Australians drink more than Russians

Typical dishes from Australia

Just a few decades ago, the common diet of the average Australian didn't go beyond the meat, fish and vegetables that every locality had to offer. Therefore one could say that today's Australian cuisine is of a rather late sophistication. Nonetheless, the island continent has diversified its culinary offerings in recent years and expanded its horizons until it has acquired the Atlantic and Pacific character that we know today.

As a result, today's Aussie cuisine combines the British and Irish traditions of the continent's first settlers with that of the Australian Aborigines. This second, known as Bush Tucker or Bush Food, is based on a perfect understanding of the natural environment and its indigenous ingredients; a knowledge passed down through the generations into our own day, encompassing 350+ vegetables and some of the most exotic meats to the western eye. When we add to all that the influence of the Middle East, Asia and Africa - fueled by the waves of migration of the past decade - we all have the keys to understanding Australian cuisine today. These are some of the dishes that we will find along its geography.


There are few households in Australia where the day doesn't start with Vegemite: one of the island's most traditional morning snacks and national dishes. It is a dark brown spread made from yeast extract. It has a strong, salty taste that takes time to get used to. It is used to make sandwiches and toast and is well worth trying.

Meat Pie

Another typical dish in the country is the meat pie. In Australia it is also known as the "Dog Eye". This is a dish of British origin. Although there are many variations, the traditional Australian meat pie is made from a puff pastry that is filled with meat, mashed potatoes and a thick sauce. It's very common to find it in bakeries, street stalls, and at sporting events. However, the meat pie has developed so strongly in recent years that it can also be found on the menus of the most famous restaurants.


One of the most common questions when talking about Australian gastronomy is whether kangaroo meat is consumed on the continent. In fact, kangaroo meat is a very popular food across the country. It has been an indispensable source of protein for the indigenous people for centuries. Today this marsupial is considered a delicacy and one of the most exquisite in the world and is exported to more than 50 countries. It is usually consumed grilled. But in Australia we find it in many variations, such as kangaroo tail soup, another recipe that is widely used across the island.


The emu is a large gray bird with a long neck and short wings, similar to an ostrich. High in protein, iron and vitamin C, its dark and almost fat-free meat, like kangaroo meat, needs to be cooked to keep it from losing its tender consistency. The most common way of consuming it is grilled or in meatball form. It is also very typical for the Australians to eat hamburgers with beetroot slices, as it would not be complete without it.


It's white, tasty, juicy, low in fat and high in protein: the crocodile, a delicacy for Australians and Asians, is another of the most exotic types of meat in Australia and therefore quite expensive.
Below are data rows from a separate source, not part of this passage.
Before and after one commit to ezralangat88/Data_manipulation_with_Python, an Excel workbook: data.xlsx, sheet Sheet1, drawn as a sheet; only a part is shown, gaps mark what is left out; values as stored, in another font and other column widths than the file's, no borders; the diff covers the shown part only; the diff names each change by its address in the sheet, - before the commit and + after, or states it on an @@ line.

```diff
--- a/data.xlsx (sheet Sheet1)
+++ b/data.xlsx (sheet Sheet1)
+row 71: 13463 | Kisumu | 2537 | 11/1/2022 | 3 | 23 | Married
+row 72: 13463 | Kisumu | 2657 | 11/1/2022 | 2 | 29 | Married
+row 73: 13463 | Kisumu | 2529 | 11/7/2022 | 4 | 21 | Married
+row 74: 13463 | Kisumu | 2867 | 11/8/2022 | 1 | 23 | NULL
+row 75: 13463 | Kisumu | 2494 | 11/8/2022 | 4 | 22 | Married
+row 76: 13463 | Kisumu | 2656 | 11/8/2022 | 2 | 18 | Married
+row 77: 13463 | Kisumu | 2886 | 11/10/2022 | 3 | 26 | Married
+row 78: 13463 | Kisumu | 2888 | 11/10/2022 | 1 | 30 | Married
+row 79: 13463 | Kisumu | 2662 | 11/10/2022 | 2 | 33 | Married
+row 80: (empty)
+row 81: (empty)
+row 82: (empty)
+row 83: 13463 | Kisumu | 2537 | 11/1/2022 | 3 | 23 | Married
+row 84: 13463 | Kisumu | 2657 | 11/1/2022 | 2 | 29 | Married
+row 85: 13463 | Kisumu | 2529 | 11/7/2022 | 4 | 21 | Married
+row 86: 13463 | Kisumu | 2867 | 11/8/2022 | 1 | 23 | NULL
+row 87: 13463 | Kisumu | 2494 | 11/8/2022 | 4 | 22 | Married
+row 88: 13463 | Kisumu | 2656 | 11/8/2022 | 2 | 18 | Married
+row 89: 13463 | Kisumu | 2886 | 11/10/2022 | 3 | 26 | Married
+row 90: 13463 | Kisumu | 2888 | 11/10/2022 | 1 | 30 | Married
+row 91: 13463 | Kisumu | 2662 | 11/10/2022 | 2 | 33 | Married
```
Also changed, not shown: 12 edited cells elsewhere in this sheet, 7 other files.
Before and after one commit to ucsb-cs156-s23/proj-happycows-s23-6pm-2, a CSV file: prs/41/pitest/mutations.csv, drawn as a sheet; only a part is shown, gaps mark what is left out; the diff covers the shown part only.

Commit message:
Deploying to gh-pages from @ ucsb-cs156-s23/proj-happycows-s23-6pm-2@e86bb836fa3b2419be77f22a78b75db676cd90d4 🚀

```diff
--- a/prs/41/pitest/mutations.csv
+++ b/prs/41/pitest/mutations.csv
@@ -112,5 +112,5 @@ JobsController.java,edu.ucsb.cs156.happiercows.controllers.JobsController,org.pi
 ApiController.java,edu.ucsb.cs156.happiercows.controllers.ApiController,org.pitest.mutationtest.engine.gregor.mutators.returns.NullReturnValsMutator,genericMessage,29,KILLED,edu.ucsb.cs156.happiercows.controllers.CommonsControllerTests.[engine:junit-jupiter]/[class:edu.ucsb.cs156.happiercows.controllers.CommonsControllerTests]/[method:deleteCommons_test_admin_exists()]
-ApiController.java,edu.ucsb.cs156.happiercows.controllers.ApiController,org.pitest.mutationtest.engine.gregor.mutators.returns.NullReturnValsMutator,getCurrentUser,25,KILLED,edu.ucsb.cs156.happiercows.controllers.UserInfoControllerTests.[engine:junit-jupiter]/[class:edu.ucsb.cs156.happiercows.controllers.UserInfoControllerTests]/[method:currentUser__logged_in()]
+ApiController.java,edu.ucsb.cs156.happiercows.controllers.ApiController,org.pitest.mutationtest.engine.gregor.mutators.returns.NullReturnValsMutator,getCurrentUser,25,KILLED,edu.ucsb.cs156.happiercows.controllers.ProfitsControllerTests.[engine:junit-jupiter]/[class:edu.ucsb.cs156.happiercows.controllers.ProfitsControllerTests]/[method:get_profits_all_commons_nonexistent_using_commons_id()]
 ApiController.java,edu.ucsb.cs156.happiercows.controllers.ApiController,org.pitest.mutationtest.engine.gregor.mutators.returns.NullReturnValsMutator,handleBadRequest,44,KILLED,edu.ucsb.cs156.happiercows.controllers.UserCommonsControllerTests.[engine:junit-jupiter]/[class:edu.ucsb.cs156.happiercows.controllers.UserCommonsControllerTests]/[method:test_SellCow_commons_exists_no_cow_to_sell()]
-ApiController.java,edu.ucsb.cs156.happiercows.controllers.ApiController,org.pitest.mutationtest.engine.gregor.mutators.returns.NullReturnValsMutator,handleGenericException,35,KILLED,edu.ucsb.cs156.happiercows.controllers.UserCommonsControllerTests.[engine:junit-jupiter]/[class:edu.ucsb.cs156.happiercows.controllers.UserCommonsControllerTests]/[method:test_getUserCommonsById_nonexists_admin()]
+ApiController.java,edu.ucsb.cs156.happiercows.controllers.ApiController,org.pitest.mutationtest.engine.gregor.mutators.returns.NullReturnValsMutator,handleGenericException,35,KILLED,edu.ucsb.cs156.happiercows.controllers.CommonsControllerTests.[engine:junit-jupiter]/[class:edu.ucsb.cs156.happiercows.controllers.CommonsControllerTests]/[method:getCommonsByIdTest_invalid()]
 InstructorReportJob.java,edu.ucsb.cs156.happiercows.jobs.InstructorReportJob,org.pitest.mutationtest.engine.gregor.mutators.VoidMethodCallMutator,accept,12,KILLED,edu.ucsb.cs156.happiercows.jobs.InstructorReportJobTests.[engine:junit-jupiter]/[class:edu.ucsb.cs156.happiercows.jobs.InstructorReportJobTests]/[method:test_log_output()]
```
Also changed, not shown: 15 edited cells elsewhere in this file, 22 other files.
According to the locals, the meat is somewhere between chicken and fish, but is incomparable - both in texture and taste. It can be cooked in many different ways, but with one common factor: it is important to cover the meat and let it rest for a while so that the crocodile's muscles relax and you can fully enjoy it.


Australia also has a great variety of fish from the two oceans that surround it. Of all the varieties we can find, however, the barramundi is the Australian star. The name comes from the Aboriginal language and means "large river fish". It is a very long-lived species, with some specimens up to 2 meters long and weighing up to 60 kg. It is served in almost every restaurant in the country in a typical stew that is cooked with wild herbs and combined with a sauce made from kiwi and peach.


Known as crabs or lobsters depending on where you are in Australia, yabbies are known across the continent for the stories about the difficulty of catching them. On the west coast of the island there is a brown variety that is probably the most unique and popular on the entire continent. Their meat is immaculately white and very tasty, and is prepared in a variety of ways across the country.


One of the most popular desserts is Pavlova, a cake with a Baisee base that is crispy on the outside and foamy on the inside, covered with whipped cream, chocolate and pieces of fruit. It was named after the famous Russian dancer Anna Pavlova, who was apparently on a trip to neighboring New Zealand. This dessert is just as well known in Australia and both countries argue about who invented it.

Anzac biscuits

Another of the oldest desserts on the island is the Anzac biscuits, the origin of which is also shared with New Zealand. They are named after the acronym "Australian and New Zealand Army Corps", the common army that arose between the two countries during the First World War.

The cookies are made from oats, flour, coconut, sugar and a golden syrup. They're quite tough, and because of the way they're made, they stay crispy for a long time. That is why the women sent them to the soldiers on the front lines where they fought.


In this small selection we have presented you with a number of the most typical and peculiar dishes of Australia, but the wines of this country will undoubtedly also convince you. Since the 1980s, Australia began to stand out as one of the great wine producers, focusing on modernizing an industry that today has a selection of bold wines, fruity, affordable and with international recognition and some of the most prestigious awards in the world. Among the many examples that we could mention are the Barossa Valley, Coonawarra or Margaret River.